What’s your first significant scent memory and did it in any way shape your own fragrance choices and how you developed *Apartment? There are a few, and they are, oddly, all floor-related. Perhaps it’s the proximity of one’s nose to the floor as a child? The blue synthetic carpets in my mother’s bedroom, the red stoep bricks after rain, the freshly laid black-and-white linoleum tiles in the kitchen of the same house. I’ve never actually stopped to consider that this may have altered the course of what piques my curiosity as I have always been interested in the more peculiar, left-field smells.
What are some of your favourite scents or smells? Cut lawn, skin, rubber, wet red brick, paint, air, violet leaf, burnt things.
What’s a fragrance you wish you had created? Comme des Garçons EDP of 2011. One of its notes is brown packing tape — enough said.
How long did it take it to develop *Apartment? Four years, of which some time was spent studying chemistry, much time was spent developing the scents, and a pit stop was made for the birth of my (glorious-smelling) son.
Did you formulate the scents to be unisex? Yes. I think people should be able to smell however the hell they want.
What inspired one of your signature scents, Please Wait Here? Trips to Japan. They always made me feel like I was looking through a View-Master — that slight discomfort of single images that sparks curiosity. I tried to capture this through using, among other materials, the complex, terpene-rich notes of hinoki, which is a Japanese cypress often used to build traditional Japanese baths known as onsen.

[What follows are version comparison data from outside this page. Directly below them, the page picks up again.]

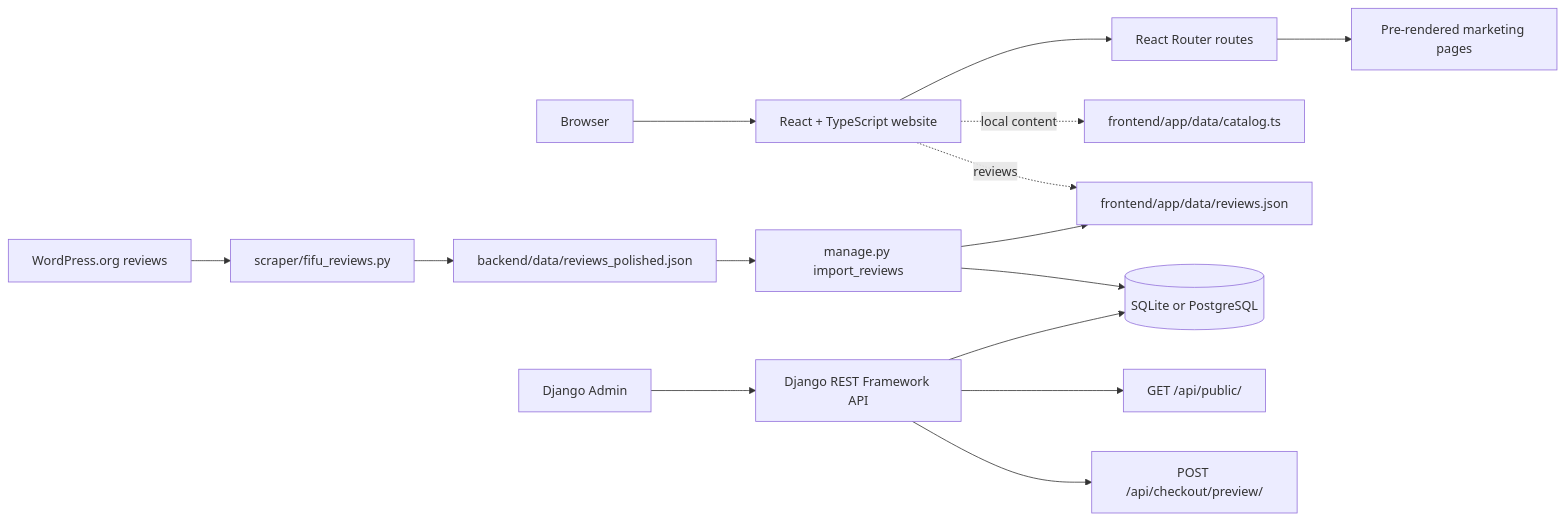
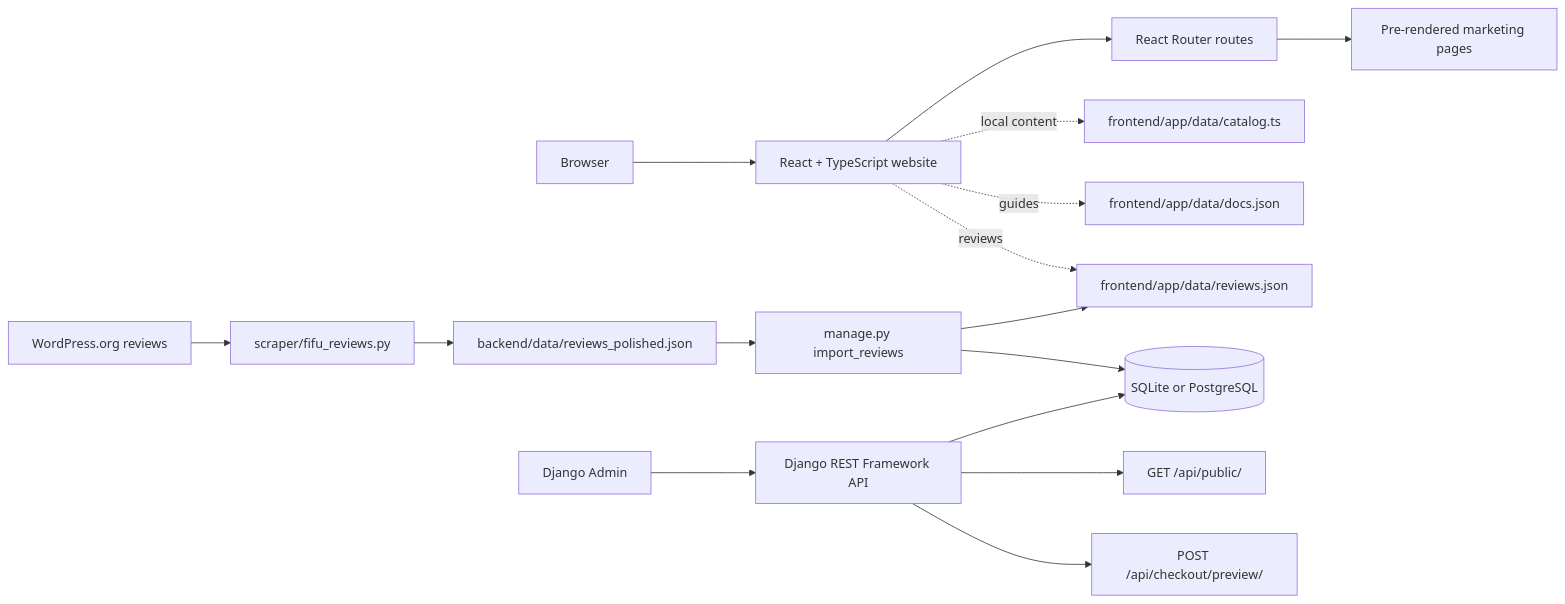
Before and after one commit to marceljm/website-fifu: the diagram in README.md, drawn with Mermaid. The commit also changed other lines of this file and 45 other files, not shown here.

````diff
--- a/README.md
+++ b/README.md
@@ -34,14 +34,15 @@
 ```mermaid
 flowchart LR
     Browser --> Frontend[React + TypeScript website]
     Frontend --> Routes[React Router routes]
     Routes --> Prerender[Pre-rendered marketing pages]
     Frontend -. local content .-> Catalog[frontend/app/data/catalog.ts]
+    Frontend -. guides .-> DocsJSON[frontend/app/data/docs.json]
     Frontend -. reviews .-> ReviewsJSON[frontend/app/data/reviews.json]
     WPorg[WordPress.org reviews] --> Scraper[scraper/fifu_reviews.py] --> Polished[backend/data/reviews_polished.json] --> Import[manage.py import_reviews] --> DB
     Import --> ReviewsJSON
     Admin[Django Admin] --> API[Django REST Framework API]
     API --> DB[(SQLite or PostgreSQL)]
     API --> Public[GET /api/public/]
     API --> Quote[POST /api/checkout/preview/]
 ```
````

… and the other scents in the range?
Ah, let us meet the girls. There are currently six in the line: Forgetting Sandra’s Emails, The Other Details Were Hazy, Please and Thank You, Page 128 Was Missing, Done in Straight Lines, and Please Wait Here.
What was the inspiration behind some of the names? This is something I get asked often and I’m yet to come up with a sufficient answer. They just sort of, come to me? Sometimes they arrive in my head before I develop the scent and they influence how it’s formed, and other times after the scent is finished and has revealed its character to me.
• From the December edition of Wanted 2019.